Edit difference data
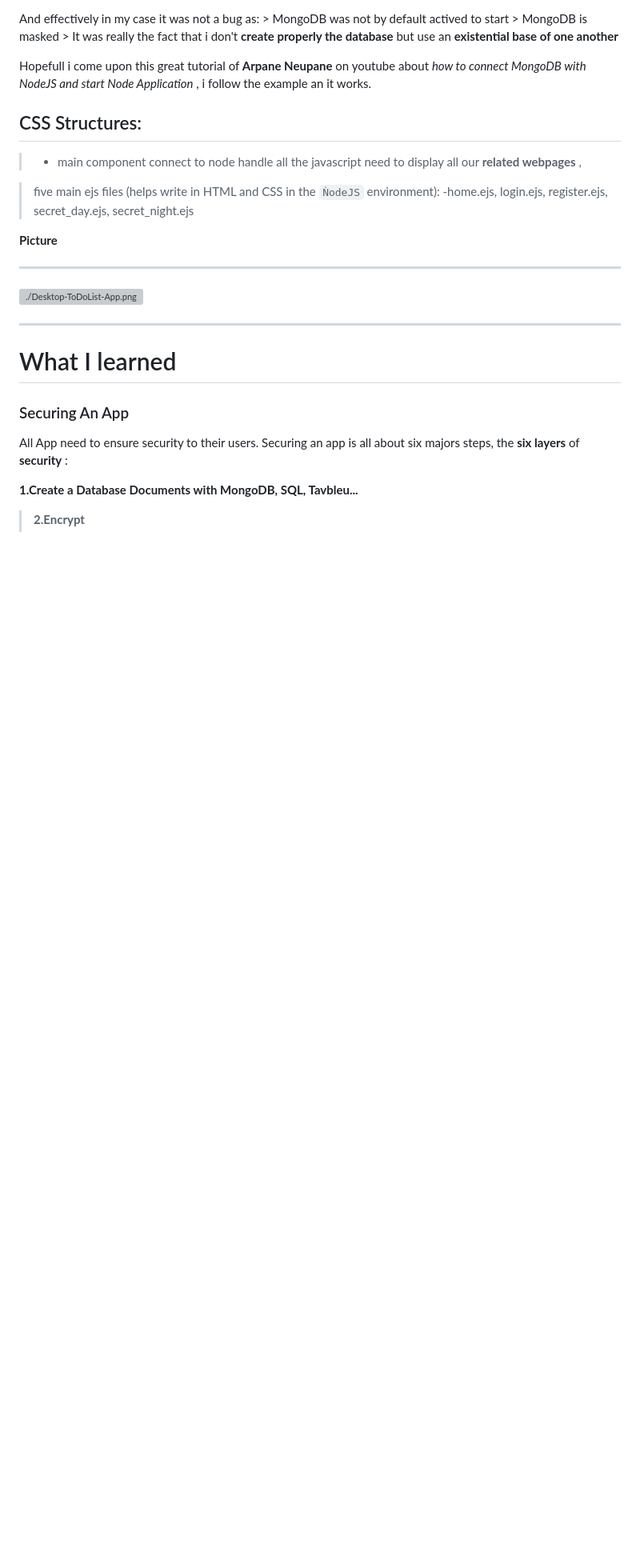
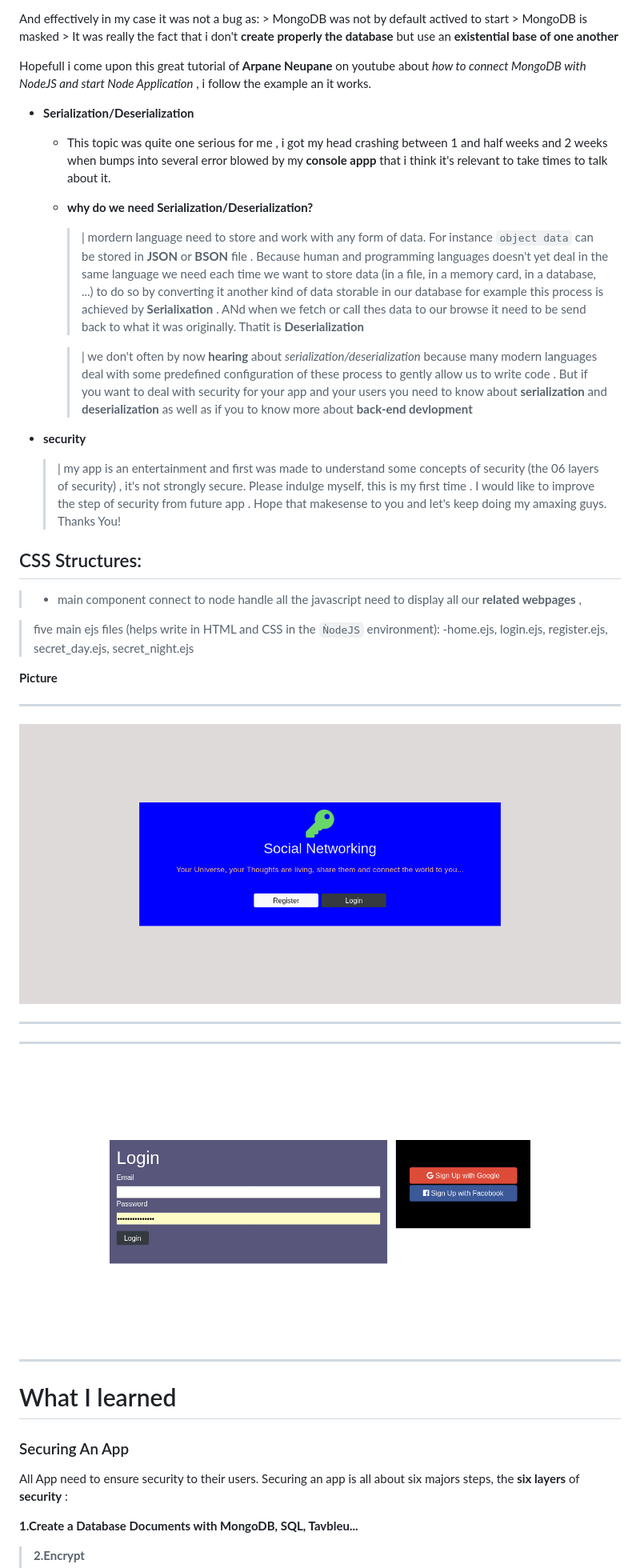
Before and after one commit to BeinRain06/social-networking-app, a Markdown page: README.md, the part around the change printed below. Shown: that part at 80% size. Rendered like a GitHub page; pictures changed too: Desktop-Social-Networking-App1.png (added), Desktop-Social-Networking-App2.png (added); blank space fills up the shorter version; grey boxes are pictures that could not be loaded.

```diff
--- a/README.md
+++ b/README.md
@@ -33,6 +33,19 @@ And effectively in my case it was not a bug as: > MongoDB was not by default act
 
 Hopefull i come upon this great tutorial of **Arpane Neupane** on youtube about _how to connect MongoDB with NodeJS and start Node Application_ , i follow the example an it works.
 
+- **Serialization/Deserialization**
+
+  - This topic was quite one serious for me , i got my head crashing between 1 and half weeks and 2 weeks when bumps into several error blowed by my **console appp** that i think it's relevant to take times to talk about it.
+    >
+  - **why do we need Serialization/Deserialization?**
+
+    > | mordern language need to store and work with any form of data. For instance `object data` can be stored in **JSON** or **BSON** file . Because human and programming languages doesn't yet deal in the same language we need each time we want to store data (in a file, in a memory card, in a database, ...) to do so by converting it another kind of data storable in our database for example this process is achieved by **Serialixation** . ANd when we fetch or call thes data to our browse it need to be send back to what it was originally. Thatit is **Deserialization**
+
+    > | we don't often by now **hearing** about _serialization/deserialization_ because many modern languages deal with some predefined configuration of these process to gently allow us to write code . But if you want to deal with security for your app and your users you need to know about **serialization** and **deserialization** as well as if you to know more about **back-end devlopment**
+
+- **security**
+  > | my app is an entertainment and first was made to understand some concepts of security (the 06 layers of security) , it's not strongly secure. Please indulge myself, this is my first time . I would like to improve the step of security from future app . Hope that makesense to you and let's keep doing my amaxing guys. Thanks You!
+
 ## CSS Structures:
 
 > - <App/> main component connect to node handle all the javascript need to display all our **related webpages** ,
@@ -44,7 +57,13 @@ Hopefull i come upon this great tutorial of **Arpane Neupane** on youtube about
 
 ---
 
-![./Desktop-ToDoList-App.png](./Desktop-ToDoList-App.png)
+![./Desktop-Social-Networking-App1.png](./Desktop-Social-Networking-App1.png)
+
+---
+
+---
+
+![./Desktop-Social-Networking-App2.png](./Desktop-Social-Networking-App2.png)
 
 ---
 
```
Also changed, not shown: other parts of README.md (+26 -3 lines), Mobile-Social-Networking-App1.png (added), Mobile-Social-Networking-App2.png (added).
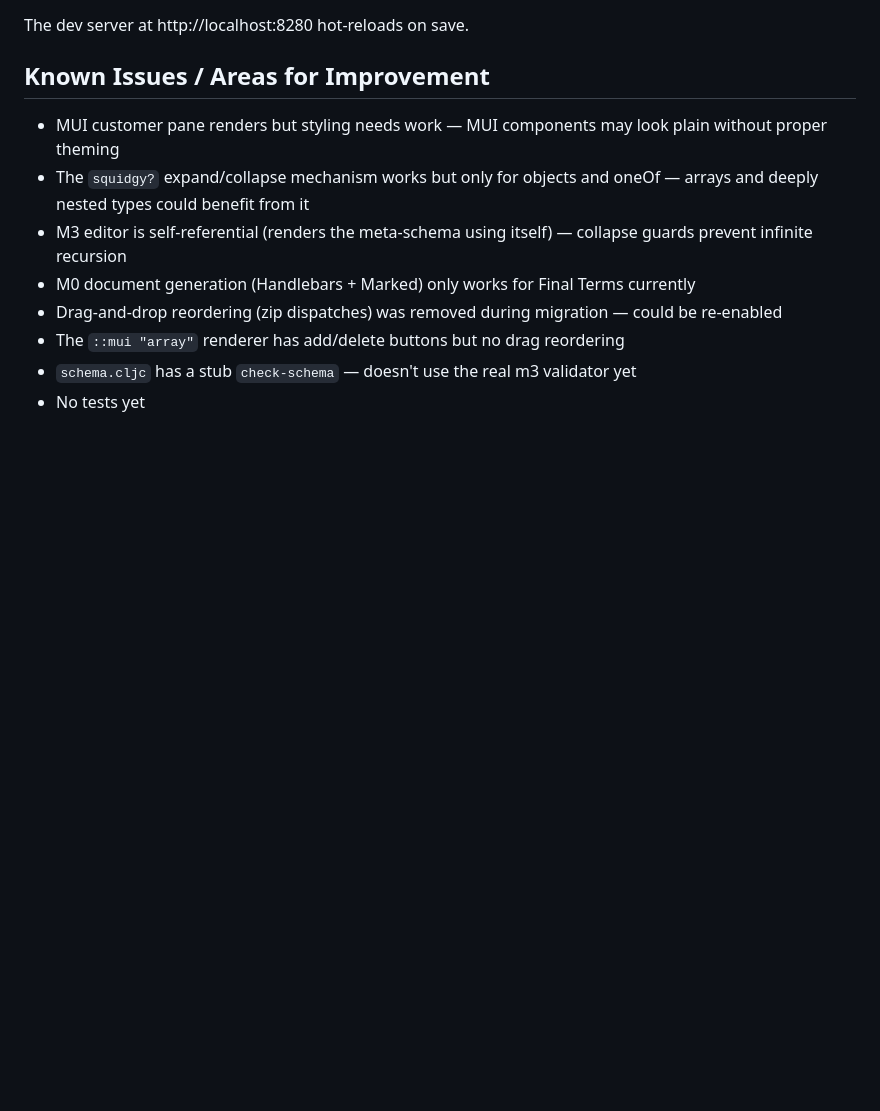
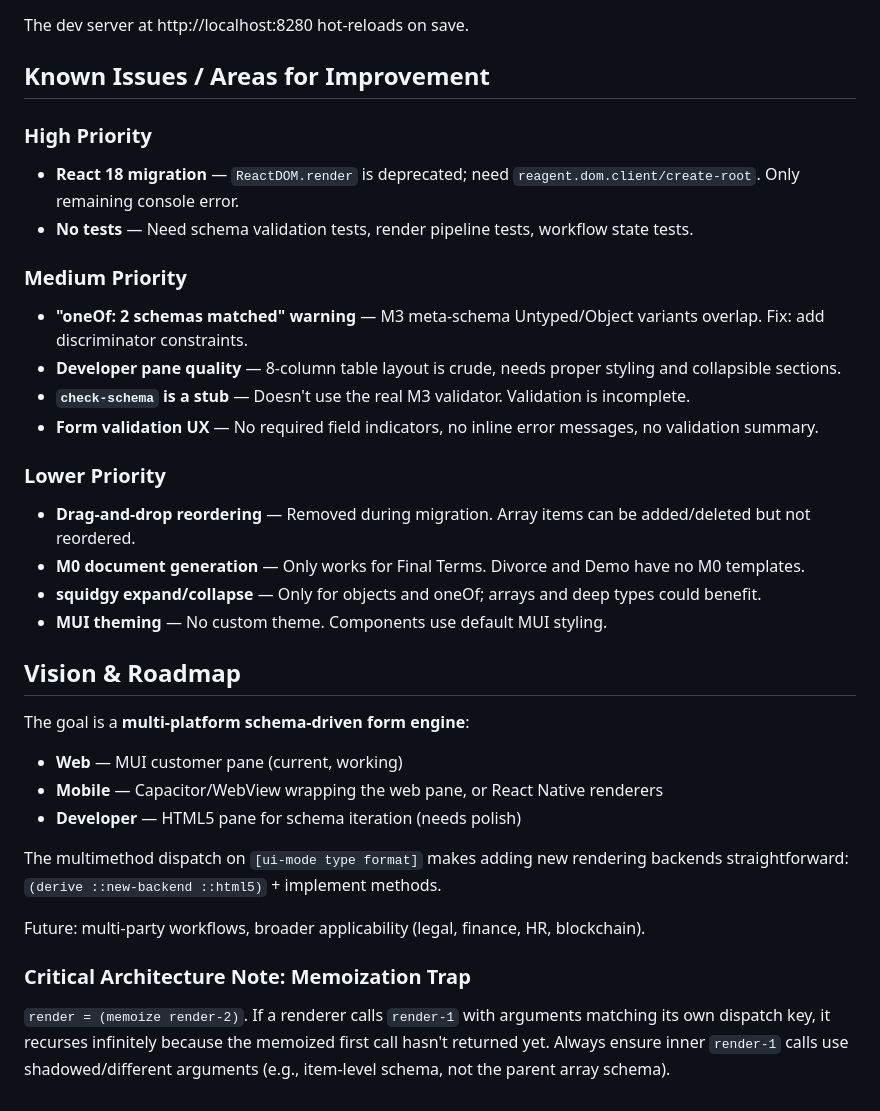
Before and after one commit to JulesGosnell/m3-forms, a Markdown page: CLAUDE.md, the part around the change. Drawn GitHub-style; blank space fills up the shorter version.

Commit message:
Update CLAUDE.md with current status, roadmap, and architecture notes
Document known issues with priorities, owner's multi-platform vision,
and the critical memoization trap that caused the Divorce crash.

Co-Authored-By: Claude Opus 4.6 <noreply@anthropic.com>

```diff
--- a/CLAUDE.md
+++ b/CLAUDE.md
@@ -76,11 +76,32 @@ The dev server at http://localhost:8280 hot-reloads on save.
 
 ## Known Issues / Areas for Improvement
 
-- MUI customer pane renders but styling needs work — MUI components may look plain without proper theming
-- The `squidgy?` expand/collapse mechanism works but only for objects and oneOf — arrays and deeply nested types could benefit from it
-- M3 editor is self-referential (renders the meta-schema using itself) — collapse guards prevent infinite recursion
-- M0 document generation (Handlebars + Marked) only works for Final Terms currently
-- Drag-and-drop reordering (zip dispatches) was removed during migration — could be re-enabled
-- The `::mui "array"` renderer has add/delete buttons but no drag reordering
-- `schema.cljc` has a stub `check-schema` — doesn't use the real m3 validator yet
-- No tests yet
+### High Priority
+- **React 18 migration** — `ReactDOM.render` is deprecated; need `reagent.dom.client/create-root`. Only remaining console error.
+- **No tests** — Need schema validation tests, render pipeline tests, workflow state tests.
+
+### Medium Priority
+- **"oneOf: 2 schemas matched" warning** — M3 meta-schema Untyped/Object variants overlap. Fix: add discriminator constraints.
+- **Developer pane quality** — 8-column table layout is crude, needs proper styling and collapsible sections.
+- **`check-schema` is a stub** — Doesn't use the real M3 validator. Validation is incomplete.
+- **Form validation UX** — No required field indicators, no inline error messages, no validation summary.
+
+### Lower Priority
+- **Drag-and-drop reordering** — Removed during migration. Array items can be added/deleted but not reordered.
+- **M0 document generation** — Only works for Final Terms. Divorce and Demo have no M0 templates.
+- **squidgy expand/collapse** — Only for objects and oneOf; arrays and deep types could benefit.
+- **MUI theming** — No custom theme. Components use default MUI styling.
+
+## Vision & Roadmap
+
+The goal is a **multi-platform schema-driven form engine**:
+- **Web** — MUI customer pane (current, working)
+- **Mobile** — Capacitor/WebView wrapping the web pane, or React Native renderers
+- **Developer** — HTML5 pane for schema iteration (needs polish)
+
+The multimethod dispatch on `[ui-mode type format]` makes adding new rendering backends straightforward: `(derive ::new-backend ::html5)` + implement methods.
+
+Future: multi-party workflows, broader applicability (legal, finance, HR, blockchain).
+
+### Critical Architecture Note: Memoization Trap
+`render = (memoize render-2)`. If a renderer calls `render-1` with arguments matching its own dispatch key, it recurses infinitely because the memoized first call hasn't returned yet. Always ensure inner `render-1` calls use shadowed/different arguments (e.g., item-level schema, not the parent array schema).
```
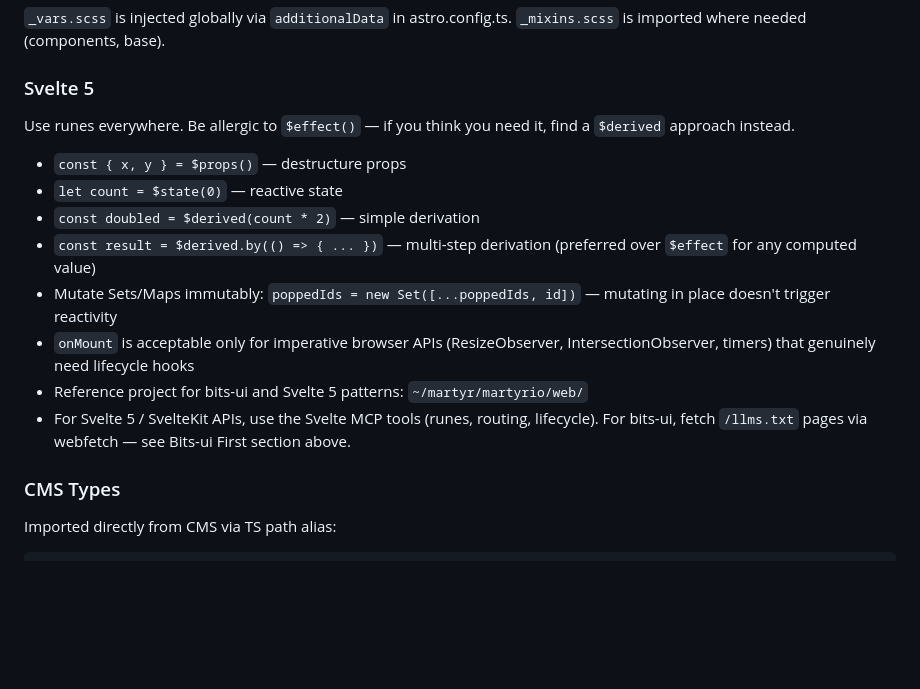
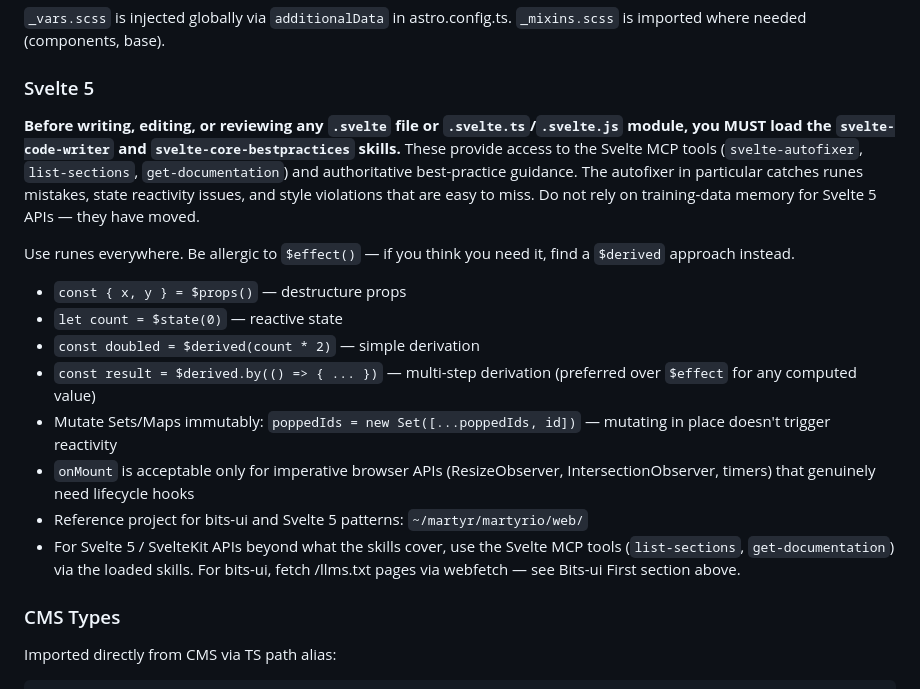
Before and after one commit to MARTYR-X-LTD/base, a Markdown page: web/AGENTS.md, the part around the change. Drawn GitHub-style; blank space fills up the shorter version.

Commit message:
[docs] AGENTS: add Svelte skill-loading directive to web/AGENTS.md

```diff
--- a/web/AGENTS.md
+++ b/web/AGENTS.md
@@ -71,6 +71,8 @@ Order matters — layers must come first for proper CSS cascade:
 
 ### Svelte 5
 
+**Before writing, editing, or reviewing any `.svelte` file or `.svelte.ts`/`.svelte.js` module, you MUST load the `svelte-code-writer` and `svelte-core-bestpractices` skills.** These provide access to the Svelte MCP tools (`svelte-autofixer`, `list-sections`, `get-documentation`) and authoritative best-practice guidance. The autofixer in particular catches runes mistakes, state reactivity issues, and style violations that are easy to miss. Do not rely on training-data memory for Svelte 5 APIs — they have moved.
+
 Use runes everywhere. Be allergic to `$effect()` — if you think you need it, find a `$derived` approach instead.
 
 - `const { x, y } = $props()` — destructure props
@@ -80,7 +82,7 @@ Use runes everywhere. Be allergic to `$effect()` — if you think you need it, f
 - Mutate Sets/Maps immutably: `poppedIds = new Set([...poppedIds, id])` — mutating in place doesn't trigger reactivity
 - `onMount` is acceptable only for imperative browser APIs (ResizeObserver, IntersectionObserver, timers) that genuinely need lifecycle hooks
 - Reference project for bits-ui and Svelte 5 patterns: `~/martyr/martyrio/web/`
-- For Svelte 5 / SvelteKit APIs, use the Svelte MCP tools (runes, routing, lifecycle). For bits-ui, fetch `/llms.txt` pages via webfetch — see Bits-ui First section above.
+- For Svelte 5 / SvelteKit APIs beyond what the skills cover, use the Svelte MCP tools (`list-sections`, `get-documentation`) via the loaded skills. For bits-ui, fetch /llms.txt pages via webfetch — see Bits-ui First section above.
 
 ### CMS Types
 
```
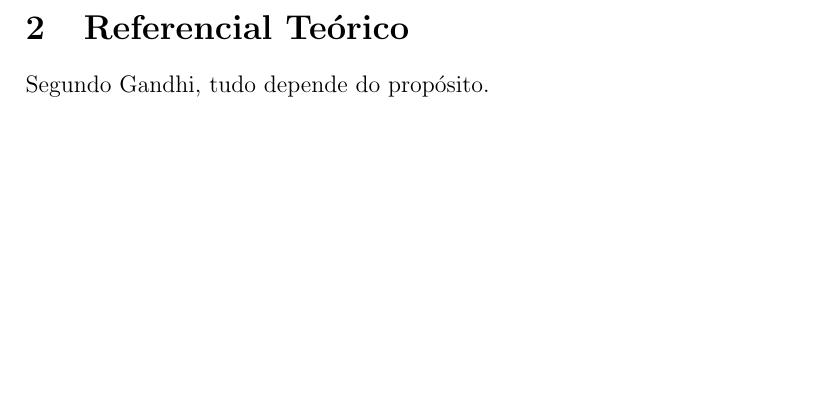
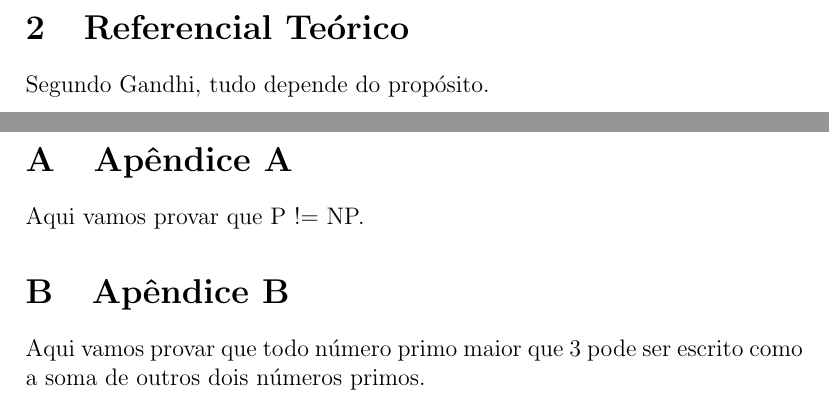
Before and after one commit to KibaNaoParsa/Topicos-Computacao, a LaTeX document (Aula02.tex): part of page 2 of 2 before the commit and two parts of pages 2 and 3 of 3 after it, the two joined at a grey line, cut so that both start at the same text, the shorter picture padded with empty space. Compiled offline with pdfLaTeX.

Commit message:
Aula 02 (14/03/2019)

```diff
--- a/Aula02.tex
+++ b/Aula02.tex
@@ -42,4 +44,17 @@
 
 	Segundo Gandhi, tudo depende do propósito.
 
+\newpage
+
+	\appendix
+
+	\section{Apêndice A}
+
+	Aqui vamos provar que P != NP.
+
+	\section{Apêndice B}
+
+	Aqui vamos provar que todo número primo maior que 3 pode ser escrito como a soma de outros dois números primos.
+
+
 \end{document}
```
Also changed, not shown: Aula02.tex (2 more changed lines).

▶ **AIM OF THE TASK**:
The lines to copy are those in the records above containing the word "tools".

▶ **RESULT BELOW**:
+**Before writing, editing, or reviewing any `.svelte` file or `.svelte.ts`/`.svelte.js` module, you MUST load the `svelte-code-writer` and `svelte-core-bestpractices` skills.** These provide access to the Svelte MCP tools (`svelte-autofixer`, `list-sections`, `get-documentation`) and authoritative best-practice guidance. The autofixer in particular catches runes mistakes, state reactivity issues, and style violations that are easy to miss. Do not rely on training-data memory for Svelte 5 APIs — they have moved.
-- For Svelte 5 / SvelteKit APIs, use the Svelte MCP tools (runes, routing, lifecycle). For bits-ui, fetch `/llms.txt` pages via webfetch — see Bits-ui First section above.
+- For Svelte 5 / SvelteKit APIs beyond what the skills cover, use the Svelte MCP tools (`list-sections`, `get-documentation`) via the loaded skills. For bits-ui, fetch /llms.txt pages via webfetch — see Bits-ui First section above.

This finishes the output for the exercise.